A similar thing happened to bai, this time the scammer is offering assistance on her visa application:
I got a call from this number saying she is processing a visa. she is asking for any debit card or credit card last 4 digit number in order to open the application.
Those applying for visas, green cards and employment authorization are also being scammed by „businesses“ promising faster and sure way of getting applications approved. Scammers also use fake websites offering step by step guidance on completing a USCIS application or petition that claim to be affiliated with USCIS. Others even ask for payment to download forms, instructions or other information.
As advised by USCIS, seek assistance from the right place and people that are authorised to help. Applying directly with USCIS can give you the same result without extra charges and fees. Trust only the official website of USCIS with free downloadable documents.
Report such scams to the Federal Trade Commission at www.ftccomplaintassistant.gov and your appropriate state authorities.
You received a call at 9 in the evening. It sounded official. Caller said he’s working with the power of an attorney and is affiliated with a credit bureau. He went on to saying that you are committing a crime by not paying the debt and threatened you with lawsuits and arrests.
Now he starts to harass you and calls even at work, giving complete information about you and your family!
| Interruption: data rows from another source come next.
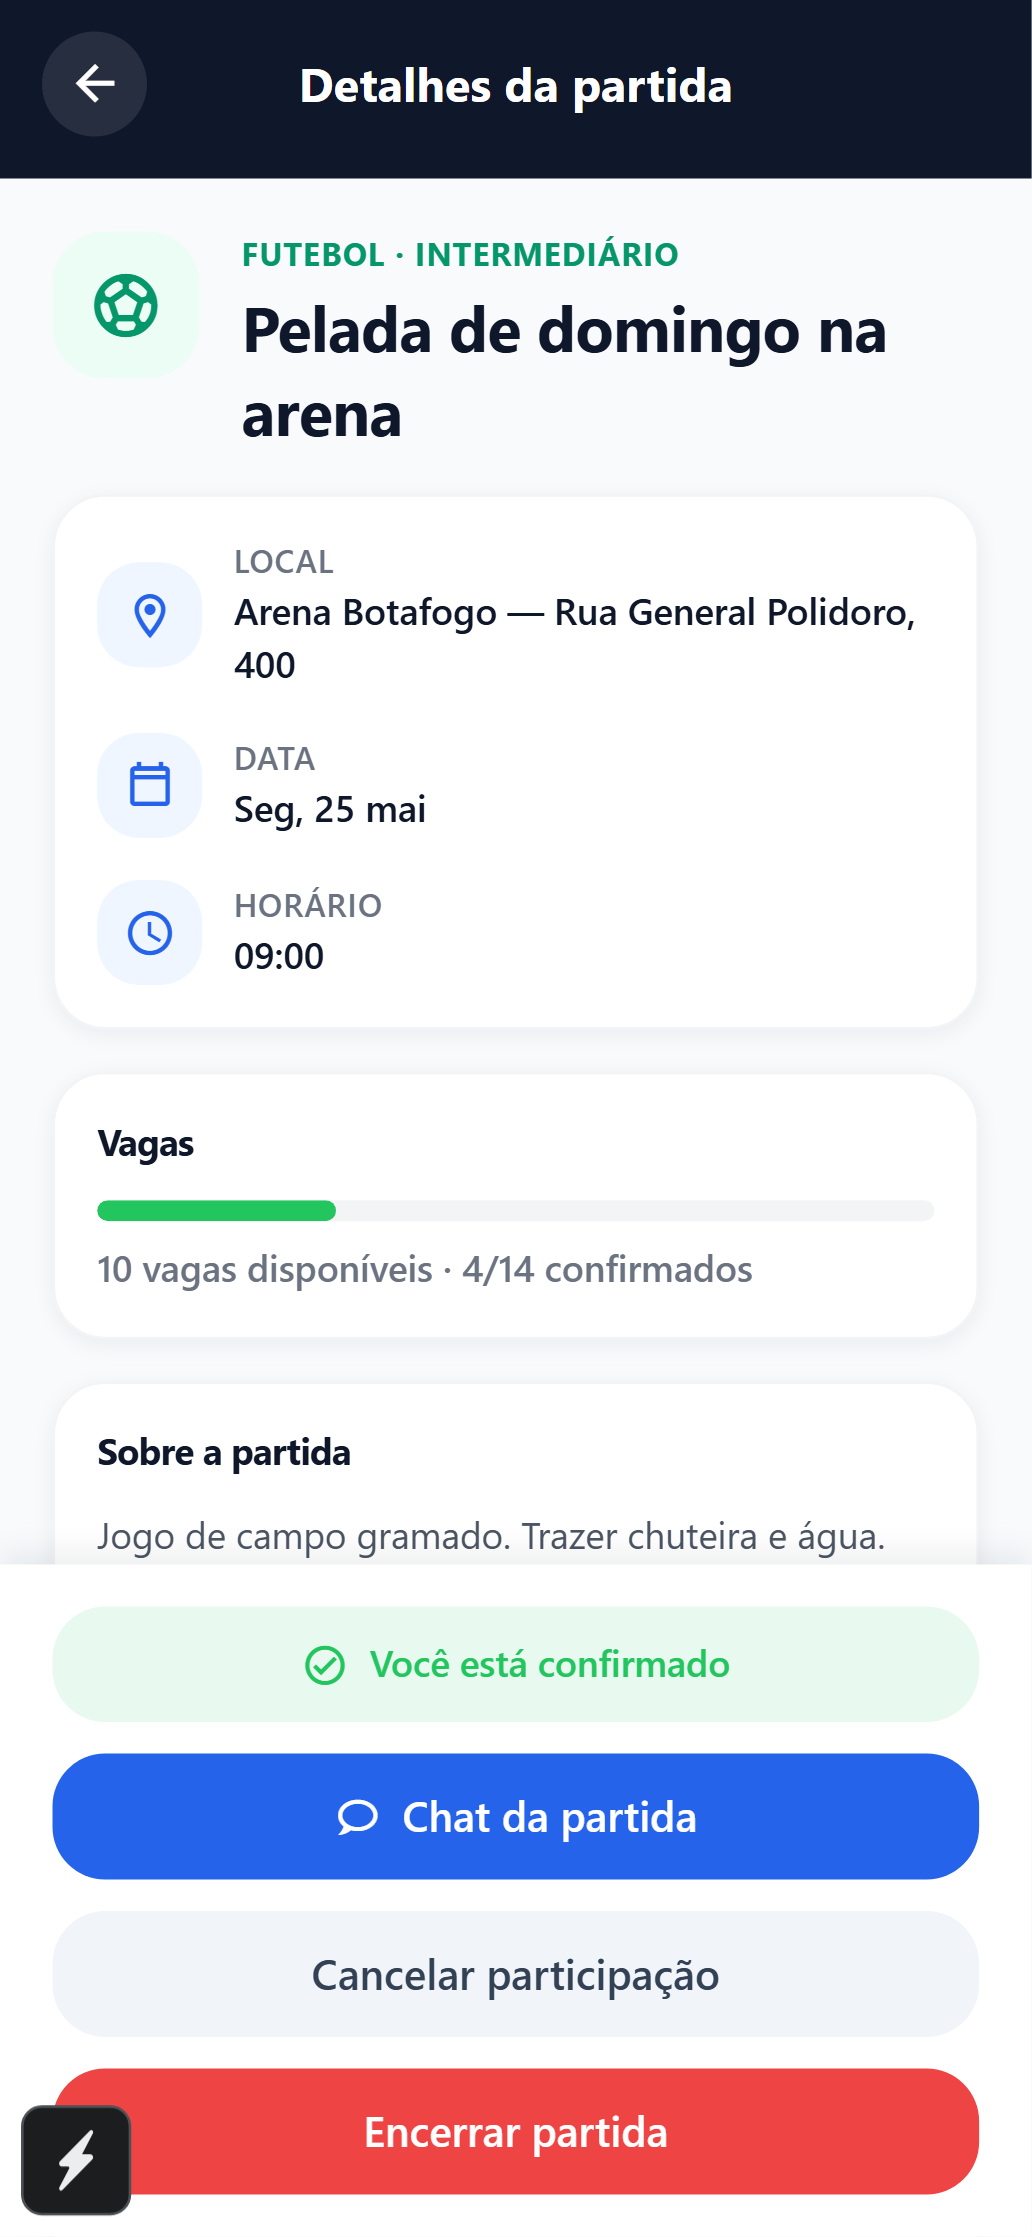
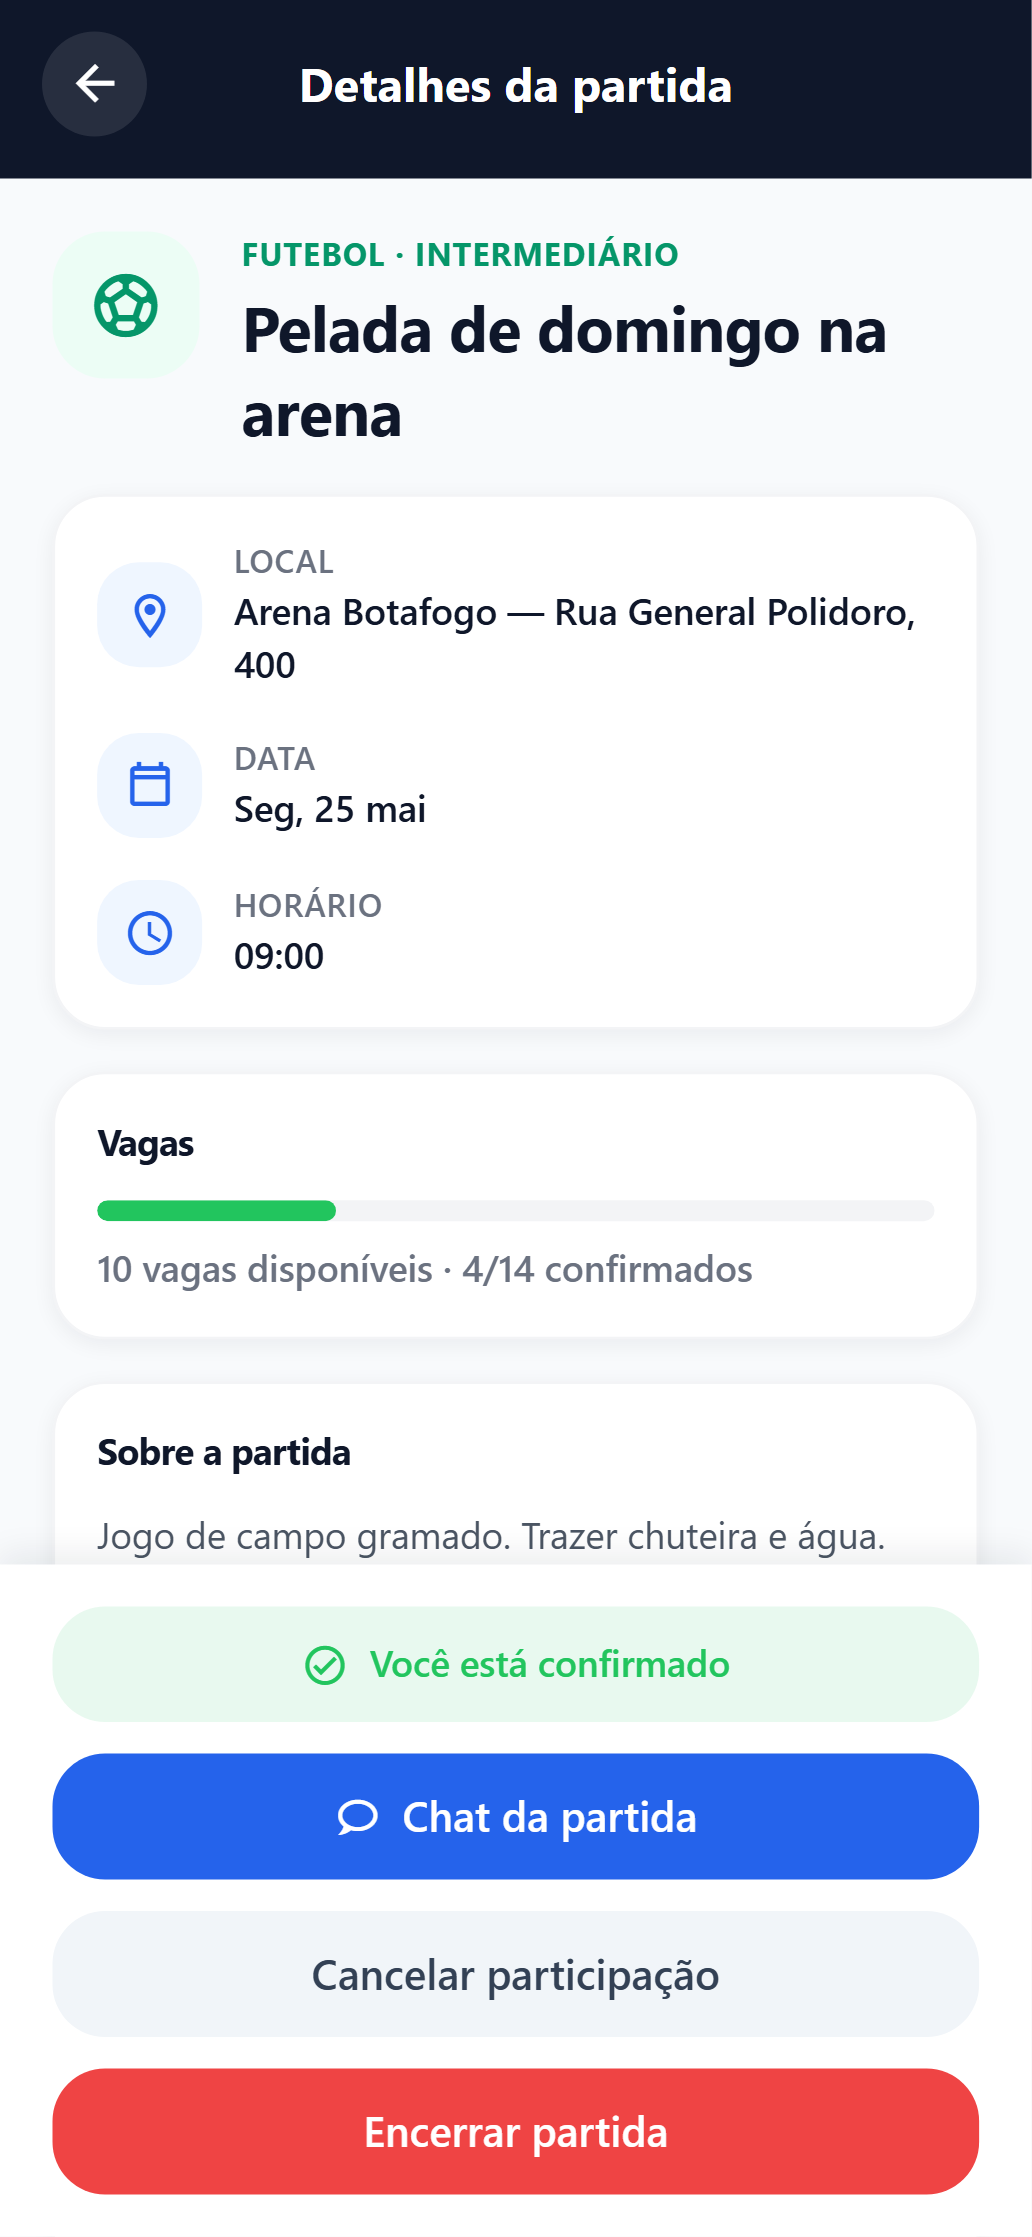
fix(tcc): esconde o badge de dev do Metro/Expo antes de cada screenshot
O dev client do Metro/Expo web injeta, de forma intermitente (nao em
todo carregamento - nao e o LogBox, que no react-native-web e so um
stub vazio sem UI), um badge flutuante quadrado com um raio no canto
inferior esquerdo. Nao encontrei o gatilho exato apesar de investigar
(nao aparece em sessoes de inspecao isoladas, so durante o fluxo real
completo do script), mas nao e parte da UI do SquadUp nem aparece na
build de producao/EAS - so polui os prints do TCC.

hideDevOverlay() roda antes de cada shot(): esconde elementos
fixed/absolute pequenos e aproximadamente quadrados colados no canto
inferior esquerdo, excluindo explicitamente qualquer coisa dentro de
a[href^="/AppTabs"]/[role="tab"] pra nao arriscar esconder a aba
"Inicio" de verdade (que ocupa a mesma regiao, mas e bem mais larga
que alta). 5 screenshots recapturados sem o badge (os que tinham
pego ele desta vez - o problema e intermitente, entao variava a cada
rodada; a proteção agora e permanente no script).

Changed region(s): [[0.0, 0.9253, 0.155, 1.0]]

diff --git a/scripts/capture-tcc-screenshots.ts b/scripts/capture-tcc-screenshots.ts
@@ -21,8 +21,36 @@ if (!TEST_PASSWORD) {
   );
 }
 
+/**
+ * O dev client do Metro/Expo web injeta, de forma intermitente (não em todo carregamento —
+ * não é o LogBox, que no react-native-web é um stub vazio), um badge flutuante quadrado no
+ * canto inferior esquerdo. Não é parte da UI do SquadUp e não aparece na build de produção/EAS
+ * — só polui o screenshot do TCC. Heurística: elemento fixed/absolute, colado no canto
+ * inferior esquerdo, pequeno e aproximadamente quadrado. Exclui explicitamente a aba "Início"
+ * da tab bar real (fica na mesma região, mas é bem mais larga que alta).
+ */
+async function hideDevOverlay(page: import("@playwright/test").Page) {
+  await page.evaluate(() => {
+    const vh = window.innerHeight;
+    document.querySelectorAll("body *").forEach((el) => {
+      const cs = window.getComputedStyle(el);
+      if (cs.position !== "fixed" && cs.position !== "absolute") return;
+      const rect = el.getBoundingClientRect();
+      if (rect.width === 0 || rect.height === 0) return;
+      const isBottomLeft = rect.left < 30 && rect.bottom > vh - 20 && rect.bottom <= vh + 5;
+      const ratio = rect.width / rect.height;
+      const isSmallSquare = rect.width < 90 && rect.height < 90 && ratio > 0.5 && ratio < 2;
+      const isNavTab = el.closest('a[href^="/AppTabs"], [role="tab"], [role="tablist"]');
+      if (isBottomLeft && isSmallSquare && !isNavTab) {
+        (el as HTMLElement).style.setProperty("display", "none", "important");
+      }
+    });
+  });
+}
+
 async function shot(page: import("@playwright/test").Page, name: string) {
   await page.waitForTimeout(400);
+  await hideDevOverlay(page);
   await page.screenshot({ path: `${OUT_DIR}/${name}.png` });
 }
Yes, it’s just a bluff. These scammers don’t have any power over you. You are just one of the many targets, just like our fellow tellows users below who also experienced the same thing.
But before we give you our top 3, here are some tips on how you can protect yourself against debt collection scams: